Material provided section start

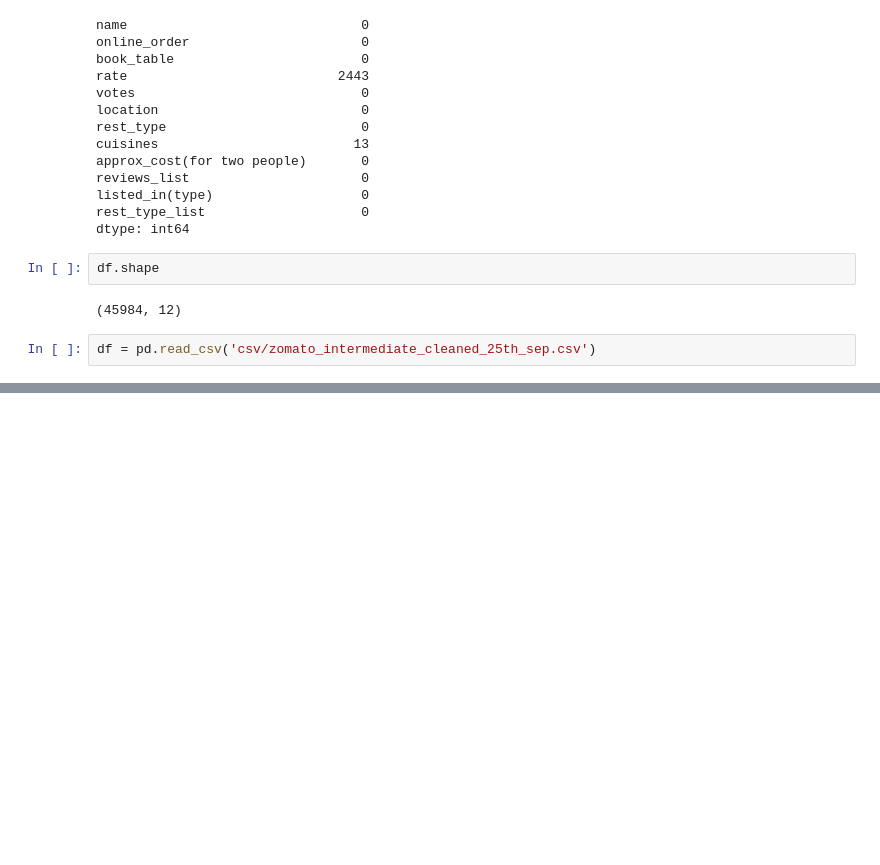
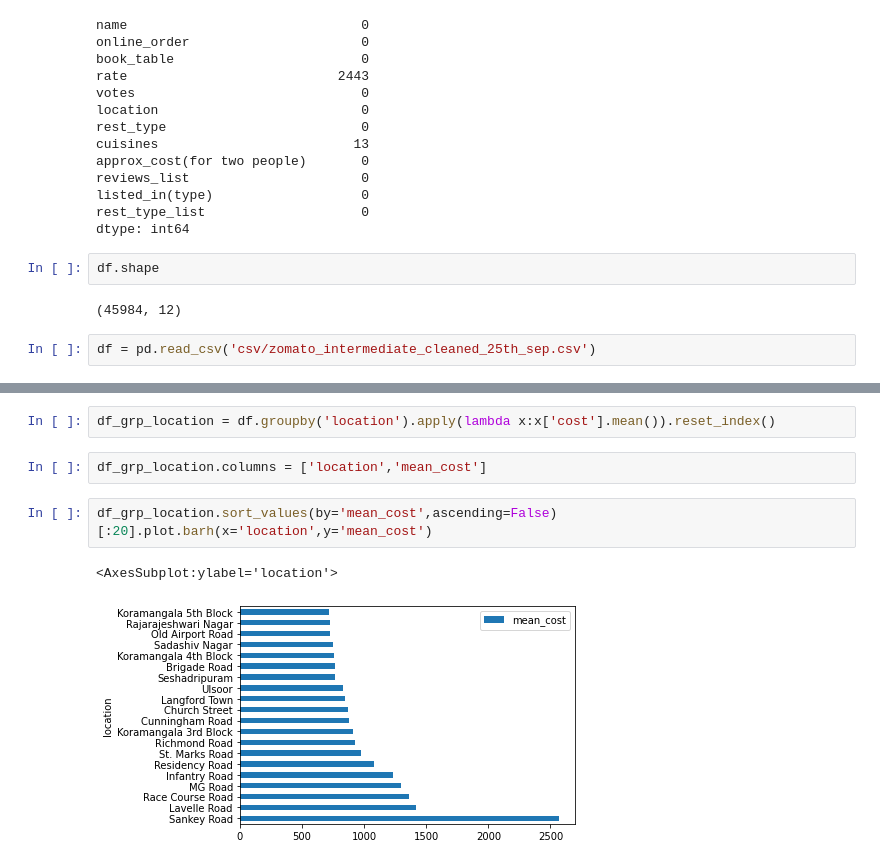
Before and after one commit to Rahul-Thakur30/newton_school_ms-iu-data-science-april-2022-groot, a Jupyter notebook: data_cleaning.ipynb, the cells around one changed output, grey strips where cells are left out. Cells and saved outputs as stored; diff of their text form; blank space fills up the shorter version.

```diff
--- a/data_cleaning.ipynb
+++ b/data_cleaning.ipynb
@@ -417,0 +418,9 @@ df_grp_location.sort_values(by='top_5_mean_cost',ascending=False)[:10].plot.barh
+# %%
+df_grp_location = df.groupby('location').apply(lambda x:x['cost'].mean()).reset_index()
+# %%
+df_grp_location.columns = ['location','mean_cost']
+# %%
+df_grp_location.sort_values(by='mean_cost',ascending=False)[:20].plot.barh(x='location',y='mean_cost')
+# %% [output]
+<AxesSubplot:ylabel='location'>
+[figure, added]
```
Also changed, not shown: parts of 51 cells of this notebook.
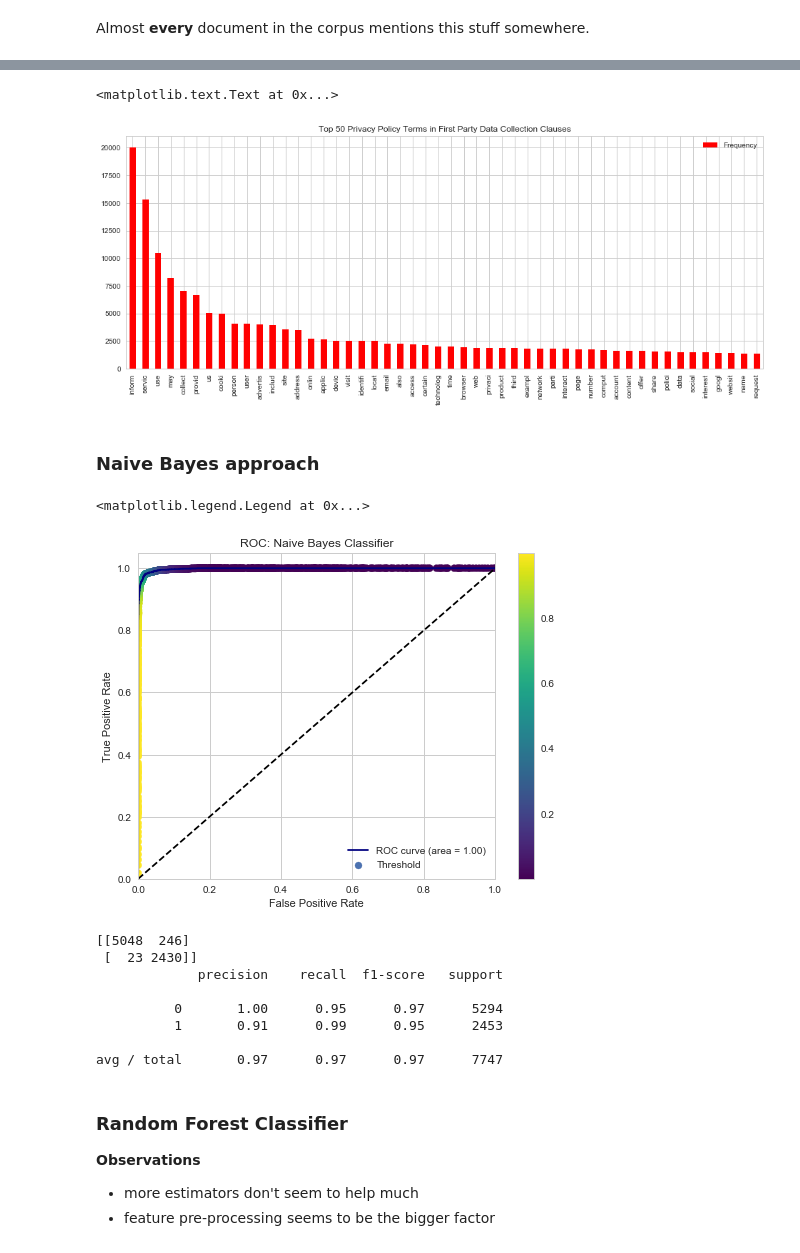
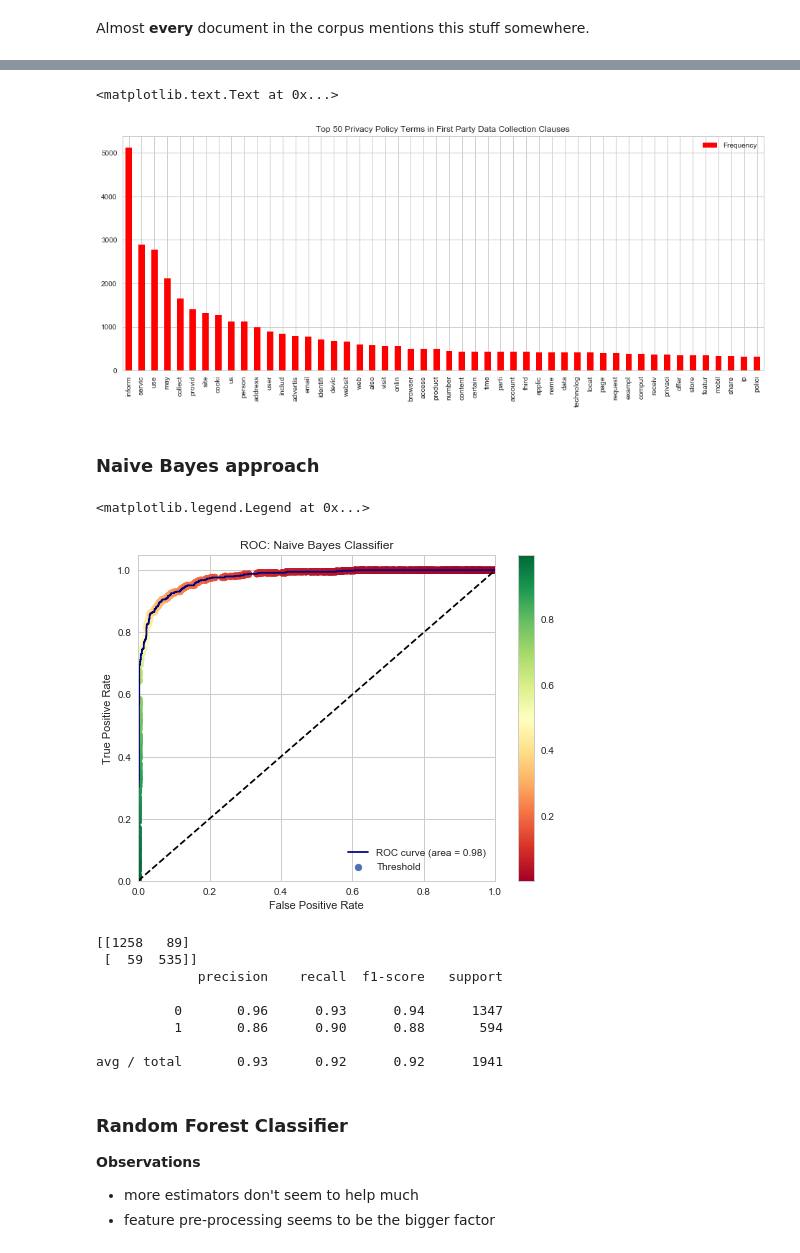
Before and after one commit to pmayostendorp/beforeiaccept, a Jupyter notebook: scripts/First Party Collection Model Development.ipynb, the cells around one changed output, grey strips where cells are left out. Drawn from its saved outputs; the diff is of its cells as text; code cells hidden in the pictures.

Commit message:
Retraining of the first party collection/use model with duplicate training data removed.

```diff
--- a/scripts/First Party Collection Model Development.ipynb
+++ b/scripts/First Party Collection Model Development.ipynb
@@ -163,7 +169,7 @@ use person inform may use person inform
 # %%
 from nltk.probability import FreqDist
 # %%
-first_party_collection_segments = segments.merge(targets_segments,on=['Policy UID','segment_id'])
+first_party_collection_segments = segments.merge(targets_segments,on=['Policy UID','segment_id']).drop_duplicates()
 words = ' '.join(list(first_party_collection_segments[first_party_collection_segments['first_party_collection_use']==1]['segments'])).split()
 # %%
 f = FreqDist(words)
@@ -180,7 +186,7 @@ plt.title('Top %s Privacy Policy Terms in First Party Data Collection Clauses' %
 plt.xlabel('')
 # %% [output]
 <matplotlib.text.Text at 0x...>
-[figure, old version]
+[figure, new version]
 # %%
 #Split data using 30%/70% split, random seed is my birthday
 segments_train, segments_test, targets_train, targets_test = train_test_split(first_party_collection_segments['segments'],
@@ -209,22 +215,22 @@ roc_auc = auc(fpr,tpr)
 # %%
 #Plotting out the ROC curve
 import matplotlib.pyplot as plt
 %matplotlib inline
 
 plt.figure(figsize=(8,6))
 plt.plot(fpr, tpr, color='navy', label='ROC curve (area = %0.2f)' % roc_auc)
-plt.scatter(fpr, tpr, c=thresholds, cmap='viridis', label='Threshold')
+plt.scatter(fpr, tpr, c=thresholds, cmap='RdYlGn', label='Threshold')
 plt.colorbar()
 plt.plot([0, 1], [0, 1], color='black', linestyle='--')
 plt.xlim([0.0, 1.0])
 plt.ylim([0.0, 1.05])
 plt.xlabel('False Positive Rate')
 plt.ylabel('True Positive Rate')
 plt.title('ROC: Naive Bayes Classifier')
 plt.legend(loc="lower right")
 # %% [output]
 <matplotlib.legend.Legend at 0x...>
-[figure, old version]
+[figure, new version]
 # %%
 best = 0.5
 first_party_collection_NB_final = Pipeline([
@@ -239,14 +245,14 @@ preds = first_party_collection_NB_final.predict(segments_test)
 print(confusion_matrix(targets_test,preds))
 print(classification_report(targets_test,preds))
 # %% [output]
-[[5048  246]
- [  23 2430]]
+[[1258   89]
+ [  59  535]]
              precision    recall  f1-score   support
 
-          0       1.00      0.95      0.97      5294
-          1       0.91      0.99      0.95      2453
+          0       0.96      0.93      0.94      1347
+          1       0.86      0.90      0.88       594
 
-avg / total       0.97      0.97      0.97      7747
+avg / total       0.93      0.92      0.92      1941
 # %%
 #Pickle it out
 import pickle
```
Also changed, not shown: parts of 6 cells of this notebook, 1 other file.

Material provided section end

- About this task: Give the data again exactly, without pictures.

- Task answer:
Before and after one commit to Rahul-Thakur30/newton_school_ms-iu-data-science-april-2022-groot, a Jupyter notebook: data_cleaning.ipynb, the cells around one changed output, grey strips where cells are left out. Cells and saved outputs as stored; diff of their text form; blank space fills up the shorter version.

```diff
--- a/data_cleaning.ipynb
+++ b/data_cleaning.ipynb
@@ -417,0 +418,9 @@ df_grp_location.sort_values(by='top_5_mean_cost',ascending=False)[:10].plot.barh
+# %%
+df_grp_location = df.groupby('location').apply(lambda x:x['cost'].mean()).reset_index()
+# %%
+df_grp_location.columns = ['location','mean_cost']
+# %%
+df_grp_location.sort_values(by='mean_cost',ascending=False)[:20].plot.barh(x='location',y='mean_cost')
+# %% [output]
+<AxesSubplot:ylabel='location'>
+[figure, added]
```
Also changed, not shown: parts of 51 cells of this notebook.
Before and after one commit to pmayostendorp/beforeiaccept, a Jupyter notebook: scripts/First Party Collection Model Development.ipynb, the cells around one changed output, grey strips where cells are left out. Drawn from its saved outputs; the diff is of its cells as text; code cells hidden in the pictures.

Commit message:
Retraining of the first party collection/use model with duplicate training data removed.

```diff
--- a/scripts/First Party Collection Model Development.ipynb
+++ b/scripts/First Party Collection Model Development.ipynb
@@ -163,7 +169,7 @@ use person inform may use person inform
 # %%
 from nltk.probability import FreqDist
 # %%
-first_party_collection_segments = segments.merge(targets_segments,on=['Policy UID','segment_id'])
+first_party_collection_segments = segments.merge(targets_segments,on=['Policy UID','segment_id']).drop_duplicates()
 words = ' '.join(list(first_party_collection_segments[first_party_collection_segments['first_party_collection_use']==1]['segments'])).split()
 # %%
 f = FreqDist(words)
@@ -180,7 +186,7 @@ plt.title('Top %s Privacy Policy Terms in First Party Data Collection Clauses' %
 plt.xlabel('')
 # %% [output]
 <matplotlib.text.Text at 0x...>
-[figure, old version]
+[figure, new version]
 # %%
 #Split data using 30%/70% split, random seed is my birthday
 segments_train, segments_test, targets_train, targets_test = train_test_split(first_party_collection_segments['segments'],
@@ -209,22 +215,22 @@ roc_auc = auc(fpr,tpr)
 # %%
 #Plotting out the ROC curve
 import matplotlib.pyplot as plt
 %matplotlib inline
 
 plt.figure(figsize=(8,6))
 plt.plot(fpr, tpr, color='navy', label='ROC curve (area = %0.2f)' % roc_auc)
-plt.scatter(fpr, tpr, c=thresholds, cmap='viridis', label='Threshold')
+plt.scatter(fpr, tpr, c=thresholds, cmap='RdYlGn', label='Threshold')
 plt.colorbar()
 plt.plot([0, 1], [0, 1], color='black', linestyle='--')
 plt.xlim([0.0, 1.0])
 plt.ylim([0.0, 1.05])
 plt.xlabel('False Positive Rate')
 plt.ylabel('True Positive Rate')
 plt.title('ROC: Naive Bayes Classifier')
 plt.legend(loc="lower right")
 # %% [output]
 <matplotlib.legend.Legend at 0x...>
-[figure, old version]
+[figure, new version]
 # %%
 best = 0.5
 first_party_collection_NB_final = Pipeline([
@@ -239,14 +245,14 @@ preds = first_party_collection_NB_final.predict(segments_test)
 print(confusion_matrix(targets_test,preds))
 print(classification_report(targets_test,preds))
 # %% [output]
-[[5048  246]
- [  23 2430]]
+[[1258   89]
+ [  59  535]]
              precision    recall  f1-score   support
 
-          0       1.00      0.95      0.97      5294
-          1       0.91      0.99      0.95      2453
+          0       0.96      0.93      0.94      1347
+          1       0.86      0.90      0.88       594
 
-avg / total       0.97      0.97      0.97      7747
+avg / total       0.93      0.92      0.92      1941
 # %%
 #Pickle it out
 import pickle
```
Also changed, not shown: parts of 6 cells of this notebook, 1 other file.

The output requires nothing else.